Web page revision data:
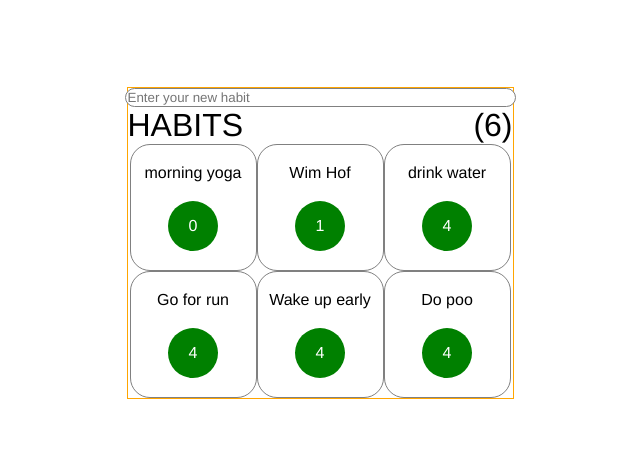
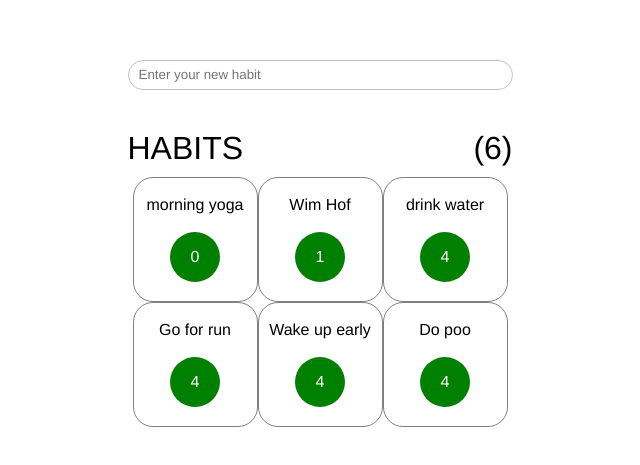
Before and after one commit to SanjeevMidda/habit-tracker, a React (Create React App) app: page / in a window 1280 px wide. Shown: the part 157-622 px from the top of the page, without its empty margins (320-960 px from the left). Built offline with nearby package versions, Linux system fonts and the light colour scheme.

Commit message:
added new styling for Habit component

```diff
--- a/src/index.css
+++ b/src/index.css
@@ -2,6 +2,8 @@
   margin: 0px;
   font-family: Helvetica, sans-serif;
   font-weight: 300;
+  box-sizing: border-box;
+  transition: all 300ms;
 }
 
 .App {
@@ -24,6 +26,10 @@
   align-items: center;
 }
 
+.habitContainer:hover {
+  transform: scale(1.1);
+}
+
 .circle {
   width: 50px;
   height: 50px;
@@ -40,10 +46,13 @@
 }
 
 input {
-  border: 1px solid grey;
+  border: 1px solid rgb(194, 194, 194);
 
   border-radius: 20px;
   width: 100%;
+  height: 30px;
+  margin-bottom: 40px;
+  padding-left: 10px;
 }
 
 .mainHabitsContainer {
@@ -56,7 +65,7 @@ input {
 }
 
 .mainWrappingContainer {
-  border: 1px solid orange;
+  /* border: 1px solid orange; */
   justify-content: center;
   align-items: center;
   display: flex;
@@ -69,4 +78,20 @@ input {
 
   justify-content: space-between;
   align-items: center;
+  margin-bottom: 10px;
+
+  h1 {
+    font-weight: 400;
+  }
 }
+
+/* box shadow
+Rename
+Hover line
+Undo
+Delete
+Reset every day
+History
+Adding new component transition
+Use AI suggestions
+Color */
```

## What the task asks
Where a line of the data contains "border", copy that line.

## Result
+  box-sizing: border-box;
-  border: 1px solid grey;
+  border: 1px solid rgb(194, 194, 194);
   border-radius: 20px;
-  border: 1px solid orange;
+  /* border: 1px solid orange; */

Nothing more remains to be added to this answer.